How to Estimate Food Amounts for a Party

Party food laid out on decorative table with eucalyptus

The Spruce / Leticia Almeida

Planning a party has enough challenges as is, but one of the areas you want to make sure you have covered is the food. Hungry guests are difficult to keep happy especially if food is promised in advance through an invitation or by word of mouth. How much food is really enough is a question you should ask yourself at the start of your party planning. If your throwing a get together here are some tips on how much food you should really be buying.

For many people, one of the toughest challenges when planning a party is trying to decide how much food they will need to serve. I'd love to say that there is a fool-proof formula to solve this dilemma but, in the end, the answer to this question involves more art than science.

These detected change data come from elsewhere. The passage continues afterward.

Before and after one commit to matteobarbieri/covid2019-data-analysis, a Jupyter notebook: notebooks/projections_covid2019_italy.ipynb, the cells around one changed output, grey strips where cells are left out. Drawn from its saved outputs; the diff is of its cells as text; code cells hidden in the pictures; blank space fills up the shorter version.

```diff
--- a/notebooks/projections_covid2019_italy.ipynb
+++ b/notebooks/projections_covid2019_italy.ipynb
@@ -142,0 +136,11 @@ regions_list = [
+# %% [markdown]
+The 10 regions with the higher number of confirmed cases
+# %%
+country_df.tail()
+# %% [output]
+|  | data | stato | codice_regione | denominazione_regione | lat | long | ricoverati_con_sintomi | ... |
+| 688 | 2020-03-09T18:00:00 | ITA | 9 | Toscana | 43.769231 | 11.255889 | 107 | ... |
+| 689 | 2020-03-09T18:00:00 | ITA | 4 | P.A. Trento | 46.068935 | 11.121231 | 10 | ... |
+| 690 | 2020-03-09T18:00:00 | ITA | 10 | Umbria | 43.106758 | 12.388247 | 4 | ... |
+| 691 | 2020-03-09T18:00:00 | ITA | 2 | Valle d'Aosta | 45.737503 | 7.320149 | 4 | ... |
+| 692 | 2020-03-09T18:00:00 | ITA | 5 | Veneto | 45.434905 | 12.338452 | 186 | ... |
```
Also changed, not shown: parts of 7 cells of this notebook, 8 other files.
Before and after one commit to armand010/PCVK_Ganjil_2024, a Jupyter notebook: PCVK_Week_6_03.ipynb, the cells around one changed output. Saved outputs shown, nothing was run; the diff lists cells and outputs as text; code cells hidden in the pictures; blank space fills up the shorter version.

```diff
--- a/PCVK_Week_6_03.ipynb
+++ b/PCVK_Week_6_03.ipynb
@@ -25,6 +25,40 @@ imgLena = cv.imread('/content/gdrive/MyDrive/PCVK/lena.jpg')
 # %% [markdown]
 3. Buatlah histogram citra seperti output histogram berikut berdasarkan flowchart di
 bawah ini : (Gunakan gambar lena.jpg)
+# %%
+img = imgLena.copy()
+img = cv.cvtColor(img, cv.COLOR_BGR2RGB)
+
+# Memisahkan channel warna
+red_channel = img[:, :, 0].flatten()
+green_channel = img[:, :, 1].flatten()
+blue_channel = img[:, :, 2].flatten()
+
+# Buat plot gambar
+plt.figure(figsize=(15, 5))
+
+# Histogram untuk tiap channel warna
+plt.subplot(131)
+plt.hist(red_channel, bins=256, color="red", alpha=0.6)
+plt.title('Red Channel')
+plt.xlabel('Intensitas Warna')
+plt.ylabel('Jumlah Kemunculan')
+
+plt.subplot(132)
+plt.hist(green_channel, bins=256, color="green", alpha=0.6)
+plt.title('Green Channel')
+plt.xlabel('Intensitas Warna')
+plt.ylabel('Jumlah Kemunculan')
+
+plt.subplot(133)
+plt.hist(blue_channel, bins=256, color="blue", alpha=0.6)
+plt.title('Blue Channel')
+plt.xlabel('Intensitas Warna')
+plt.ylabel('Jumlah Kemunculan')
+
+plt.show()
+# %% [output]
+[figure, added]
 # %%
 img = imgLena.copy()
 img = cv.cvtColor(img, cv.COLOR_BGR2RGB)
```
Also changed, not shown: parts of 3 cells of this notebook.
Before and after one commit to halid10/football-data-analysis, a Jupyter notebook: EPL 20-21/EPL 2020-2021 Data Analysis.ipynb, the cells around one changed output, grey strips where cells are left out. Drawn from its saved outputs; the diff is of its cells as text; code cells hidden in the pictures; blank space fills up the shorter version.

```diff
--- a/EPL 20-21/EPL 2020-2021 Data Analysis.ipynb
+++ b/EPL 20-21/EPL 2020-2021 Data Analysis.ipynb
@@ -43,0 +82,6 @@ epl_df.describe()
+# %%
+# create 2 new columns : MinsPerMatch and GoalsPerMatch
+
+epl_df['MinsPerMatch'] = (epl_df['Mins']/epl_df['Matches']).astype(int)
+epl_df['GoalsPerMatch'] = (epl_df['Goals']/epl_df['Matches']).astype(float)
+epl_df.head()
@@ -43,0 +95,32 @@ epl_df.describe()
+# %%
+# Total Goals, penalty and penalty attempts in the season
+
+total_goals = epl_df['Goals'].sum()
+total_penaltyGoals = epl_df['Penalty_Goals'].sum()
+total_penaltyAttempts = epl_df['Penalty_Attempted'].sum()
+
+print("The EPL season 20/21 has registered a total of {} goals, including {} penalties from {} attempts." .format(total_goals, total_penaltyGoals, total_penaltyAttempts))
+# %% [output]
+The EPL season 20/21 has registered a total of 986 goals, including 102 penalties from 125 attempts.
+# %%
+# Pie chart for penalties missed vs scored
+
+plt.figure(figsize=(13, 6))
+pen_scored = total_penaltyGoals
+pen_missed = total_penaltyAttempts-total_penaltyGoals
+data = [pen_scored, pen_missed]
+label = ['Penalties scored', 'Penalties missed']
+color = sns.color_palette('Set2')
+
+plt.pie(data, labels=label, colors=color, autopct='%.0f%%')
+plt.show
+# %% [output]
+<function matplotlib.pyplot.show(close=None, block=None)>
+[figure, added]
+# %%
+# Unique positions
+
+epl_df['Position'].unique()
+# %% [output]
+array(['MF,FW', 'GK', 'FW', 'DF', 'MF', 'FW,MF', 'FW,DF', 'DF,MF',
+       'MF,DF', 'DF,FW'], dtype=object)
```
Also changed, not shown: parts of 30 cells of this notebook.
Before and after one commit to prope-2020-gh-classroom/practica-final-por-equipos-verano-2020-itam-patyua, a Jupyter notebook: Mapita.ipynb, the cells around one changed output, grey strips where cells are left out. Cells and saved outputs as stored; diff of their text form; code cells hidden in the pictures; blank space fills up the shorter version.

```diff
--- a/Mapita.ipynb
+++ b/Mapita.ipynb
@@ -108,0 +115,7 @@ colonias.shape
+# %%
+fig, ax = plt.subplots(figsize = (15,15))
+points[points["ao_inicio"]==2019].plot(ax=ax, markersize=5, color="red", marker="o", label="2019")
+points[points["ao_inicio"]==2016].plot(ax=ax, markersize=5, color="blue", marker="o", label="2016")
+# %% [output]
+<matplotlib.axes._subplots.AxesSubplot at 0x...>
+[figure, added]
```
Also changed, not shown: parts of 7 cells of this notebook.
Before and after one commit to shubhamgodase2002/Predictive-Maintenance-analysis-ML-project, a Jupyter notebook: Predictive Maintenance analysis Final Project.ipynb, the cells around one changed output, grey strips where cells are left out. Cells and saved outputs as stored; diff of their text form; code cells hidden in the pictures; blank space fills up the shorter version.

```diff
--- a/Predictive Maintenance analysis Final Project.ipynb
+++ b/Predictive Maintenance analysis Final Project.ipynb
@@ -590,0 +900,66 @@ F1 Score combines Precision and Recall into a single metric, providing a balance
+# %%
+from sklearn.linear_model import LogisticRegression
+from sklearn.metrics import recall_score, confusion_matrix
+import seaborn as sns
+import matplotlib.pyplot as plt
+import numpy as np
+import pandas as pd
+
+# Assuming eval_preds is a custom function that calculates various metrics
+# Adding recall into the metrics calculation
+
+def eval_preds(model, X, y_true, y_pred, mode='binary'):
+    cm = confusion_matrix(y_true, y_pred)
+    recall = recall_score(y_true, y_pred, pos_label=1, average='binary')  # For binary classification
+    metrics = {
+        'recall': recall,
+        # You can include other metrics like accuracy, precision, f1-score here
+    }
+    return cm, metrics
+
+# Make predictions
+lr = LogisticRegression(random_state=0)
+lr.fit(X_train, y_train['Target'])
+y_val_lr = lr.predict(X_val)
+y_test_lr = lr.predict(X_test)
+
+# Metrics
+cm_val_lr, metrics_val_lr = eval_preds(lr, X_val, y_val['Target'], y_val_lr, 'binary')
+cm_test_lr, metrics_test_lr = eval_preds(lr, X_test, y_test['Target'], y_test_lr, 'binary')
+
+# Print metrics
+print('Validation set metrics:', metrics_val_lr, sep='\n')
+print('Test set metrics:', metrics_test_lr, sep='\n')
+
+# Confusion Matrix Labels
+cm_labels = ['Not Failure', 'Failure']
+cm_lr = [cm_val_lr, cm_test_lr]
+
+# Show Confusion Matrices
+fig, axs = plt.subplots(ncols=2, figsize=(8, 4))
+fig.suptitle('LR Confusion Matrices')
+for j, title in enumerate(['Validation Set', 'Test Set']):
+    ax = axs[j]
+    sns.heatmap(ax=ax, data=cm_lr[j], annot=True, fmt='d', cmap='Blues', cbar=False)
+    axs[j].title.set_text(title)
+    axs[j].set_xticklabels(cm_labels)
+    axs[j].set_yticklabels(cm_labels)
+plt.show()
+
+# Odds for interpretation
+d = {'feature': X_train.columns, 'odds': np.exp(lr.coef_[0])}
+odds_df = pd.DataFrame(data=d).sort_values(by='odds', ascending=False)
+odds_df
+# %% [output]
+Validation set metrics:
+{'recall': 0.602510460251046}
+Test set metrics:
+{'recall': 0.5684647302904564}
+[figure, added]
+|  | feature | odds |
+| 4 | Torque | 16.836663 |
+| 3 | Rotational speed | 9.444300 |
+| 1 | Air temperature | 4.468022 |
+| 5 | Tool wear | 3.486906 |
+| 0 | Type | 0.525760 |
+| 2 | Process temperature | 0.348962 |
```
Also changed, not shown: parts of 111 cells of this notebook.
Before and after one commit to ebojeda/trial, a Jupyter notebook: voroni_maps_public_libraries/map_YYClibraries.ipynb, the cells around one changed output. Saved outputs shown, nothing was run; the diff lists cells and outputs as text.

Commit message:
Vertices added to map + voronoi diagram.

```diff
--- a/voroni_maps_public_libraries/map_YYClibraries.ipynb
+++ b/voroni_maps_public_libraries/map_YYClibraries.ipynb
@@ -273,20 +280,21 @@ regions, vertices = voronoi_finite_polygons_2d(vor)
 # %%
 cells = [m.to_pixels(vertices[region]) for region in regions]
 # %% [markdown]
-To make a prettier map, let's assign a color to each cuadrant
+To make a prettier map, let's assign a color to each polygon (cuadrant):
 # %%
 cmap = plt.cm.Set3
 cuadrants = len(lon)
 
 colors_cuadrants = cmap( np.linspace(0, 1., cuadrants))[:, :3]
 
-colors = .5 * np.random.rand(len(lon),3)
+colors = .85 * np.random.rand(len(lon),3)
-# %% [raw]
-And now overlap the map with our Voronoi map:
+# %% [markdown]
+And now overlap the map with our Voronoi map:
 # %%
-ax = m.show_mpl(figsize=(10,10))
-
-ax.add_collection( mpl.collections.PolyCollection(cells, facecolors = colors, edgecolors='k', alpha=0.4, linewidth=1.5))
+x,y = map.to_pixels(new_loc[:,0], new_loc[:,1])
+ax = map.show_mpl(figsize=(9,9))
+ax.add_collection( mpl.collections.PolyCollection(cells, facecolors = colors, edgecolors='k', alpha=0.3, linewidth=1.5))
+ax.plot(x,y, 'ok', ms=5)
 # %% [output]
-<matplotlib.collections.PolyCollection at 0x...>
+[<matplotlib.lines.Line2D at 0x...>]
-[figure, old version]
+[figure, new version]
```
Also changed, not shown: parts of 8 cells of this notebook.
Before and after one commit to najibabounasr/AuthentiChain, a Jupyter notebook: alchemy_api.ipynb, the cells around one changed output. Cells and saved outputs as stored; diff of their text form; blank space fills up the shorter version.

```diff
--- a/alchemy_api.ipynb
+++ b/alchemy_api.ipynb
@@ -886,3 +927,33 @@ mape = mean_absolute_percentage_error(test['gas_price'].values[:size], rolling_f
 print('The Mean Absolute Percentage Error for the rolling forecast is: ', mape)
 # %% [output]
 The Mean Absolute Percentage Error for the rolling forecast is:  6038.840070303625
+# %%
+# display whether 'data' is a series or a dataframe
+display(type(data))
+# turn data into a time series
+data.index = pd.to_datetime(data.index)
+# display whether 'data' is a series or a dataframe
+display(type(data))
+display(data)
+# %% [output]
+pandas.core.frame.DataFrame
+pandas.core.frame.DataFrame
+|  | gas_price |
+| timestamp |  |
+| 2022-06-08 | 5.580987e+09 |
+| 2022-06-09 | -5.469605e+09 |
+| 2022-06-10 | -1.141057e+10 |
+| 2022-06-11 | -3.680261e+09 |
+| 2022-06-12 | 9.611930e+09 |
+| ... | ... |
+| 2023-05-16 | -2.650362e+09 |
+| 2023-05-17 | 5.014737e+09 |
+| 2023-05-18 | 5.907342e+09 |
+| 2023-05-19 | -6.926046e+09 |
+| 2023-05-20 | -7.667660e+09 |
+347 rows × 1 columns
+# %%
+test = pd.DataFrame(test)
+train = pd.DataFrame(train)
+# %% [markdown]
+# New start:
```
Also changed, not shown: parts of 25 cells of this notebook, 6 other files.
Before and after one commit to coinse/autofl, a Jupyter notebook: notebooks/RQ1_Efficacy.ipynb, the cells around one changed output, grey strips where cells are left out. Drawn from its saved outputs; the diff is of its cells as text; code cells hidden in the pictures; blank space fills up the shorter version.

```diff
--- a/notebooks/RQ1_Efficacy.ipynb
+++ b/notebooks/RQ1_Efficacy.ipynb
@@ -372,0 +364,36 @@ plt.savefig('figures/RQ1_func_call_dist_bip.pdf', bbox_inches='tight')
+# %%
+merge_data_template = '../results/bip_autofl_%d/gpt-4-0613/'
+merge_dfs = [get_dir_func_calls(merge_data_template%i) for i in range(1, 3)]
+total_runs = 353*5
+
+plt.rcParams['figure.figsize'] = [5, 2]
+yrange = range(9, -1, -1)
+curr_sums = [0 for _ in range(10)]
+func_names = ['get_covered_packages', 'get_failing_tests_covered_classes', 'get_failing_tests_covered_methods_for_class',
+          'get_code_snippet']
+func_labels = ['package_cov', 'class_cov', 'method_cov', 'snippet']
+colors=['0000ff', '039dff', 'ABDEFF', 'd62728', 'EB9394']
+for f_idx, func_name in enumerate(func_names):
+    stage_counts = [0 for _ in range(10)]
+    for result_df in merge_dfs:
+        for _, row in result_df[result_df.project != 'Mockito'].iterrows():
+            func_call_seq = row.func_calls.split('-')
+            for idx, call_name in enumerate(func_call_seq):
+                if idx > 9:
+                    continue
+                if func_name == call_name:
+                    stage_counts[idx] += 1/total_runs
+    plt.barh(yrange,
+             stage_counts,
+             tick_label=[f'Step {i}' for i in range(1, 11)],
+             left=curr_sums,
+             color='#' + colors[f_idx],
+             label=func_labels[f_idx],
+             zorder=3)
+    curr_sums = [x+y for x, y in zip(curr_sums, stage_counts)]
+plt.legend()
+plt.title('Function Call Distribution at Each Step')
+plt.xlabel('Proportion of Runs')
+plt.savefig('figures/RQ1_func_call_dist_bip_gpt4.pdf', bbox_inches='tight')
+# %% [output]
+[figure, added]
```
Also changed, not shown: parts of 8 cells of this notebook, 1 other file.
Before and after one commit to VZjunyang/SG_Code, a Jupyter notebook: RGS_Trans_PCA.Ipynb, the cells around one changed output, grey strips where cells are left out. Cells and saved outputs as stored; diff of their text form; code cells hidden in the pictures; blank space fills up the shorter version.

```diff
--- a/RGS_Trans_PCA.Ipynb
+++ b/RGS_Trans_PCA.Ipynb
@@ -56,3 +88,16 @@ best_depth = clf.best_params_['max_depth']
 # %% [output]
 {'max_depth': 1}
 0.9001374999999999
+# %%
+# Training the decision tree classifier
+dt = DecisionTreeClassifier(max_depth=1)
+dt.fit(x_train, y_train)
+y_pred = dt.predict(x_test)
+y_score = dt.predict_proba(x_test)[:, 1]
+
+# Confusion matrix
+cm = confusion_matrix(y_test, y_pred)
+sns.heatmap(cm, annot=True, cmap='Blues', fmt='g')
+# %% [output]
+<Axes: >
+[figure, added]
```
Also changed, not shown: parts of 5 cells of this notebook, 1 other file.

Many factors come into play when you make your plans including the length of your party, the type of food you'll be serving, the composition of men, women, and children in your group, as well as the richness of the food you plan to serve. The time of your party is also very important. An after-dinner cocktail party requires much less food than an all-afternoon barbecue. Not all gatherings feed equally and you shouldn't feel pressure to overfeed if it's unnecessary. Make sure to research what type of food is appropriate for each setting when entertaining.

General Tips and Guidelines

Fortunately, there are a number of general principles you can follow when planning your menu and recipes. Begin by following these "rules of thumb" and write down your initial thoughts. Then look at the big picture several times over a period of a few days to make adjustments to your plan.

  • Always round up your estimates, don't round them down.
  • Anticipate which food selections will be most popular and serve more of them than the general portion guidelines suggest. For example, shellfish appetizers are always popular, so serve as much as your budget allows.
  • The more choices you offer, the smaller your calculation of individual portion size should be.
  • That said, you can assume your guests will taste everything on a buffet, but the tastes will be small. However, overall consumption per individual will be greater than if there were fewer choices.
  • Add "bulk" items to your menu. For a sit-down dinner have plenty of bread to fill in any hungry spots. When hosting a cocktail party, nuts, olives, pretzels, etc. provide a little extra security that you'll have enough for all but requires no extra work.

Here are basic guidelines for individual serving sizes of various foods. Multiply these estimates by your number of guests and, once again, always round up your estimates.

estimate food party illustration

The Spruce

Portion Size Per Person

Hors D'oeuvres

  • 6 bites when preceding a meal.
  • 4 - 6 bites per hour when hors-d'oeuvres are the meal.
  • The longer your party and the larger your guest list, the greater the number of selections you should offer.

The Main Meal

  • Poultry, meat or fish - 6 ounces when you have one main dish, 8 ounces when you offer two or more main courses.
  • Rice, grains - 1.5 ounces as a side dish, 2 ounces in a main dish such as risotto.
  • Potatoes - 5 ounces
  • Vegetables - 4 ounces
  • Beans - 2 ounces as a side dish
  • Pasta - 2 ounces for a side dish, 3 ounces for a first course, 4 ounces for a main dish
  • Green Salad - 1-ounce undressed weight


  • 1 slice cake, tart or pastry
  • 4 ounces creamy desserts such as pudding or mousse
  • 5 ounces ice cream
  • When serving two of the above, reduce each by a little less than half.

A Few Other Menu Planning Tips

  • Don't repeat the main ingredient. For example, don't serve a shrimp appetizer and shrimp the main dish.
  • Consider the colors of the food that will be served together and make sure there is variety.
  • Offer both hot and cold foods on a buffet.
  • Mix textures such as a crisp potato galette served with a soft vegetable puree as side dishes.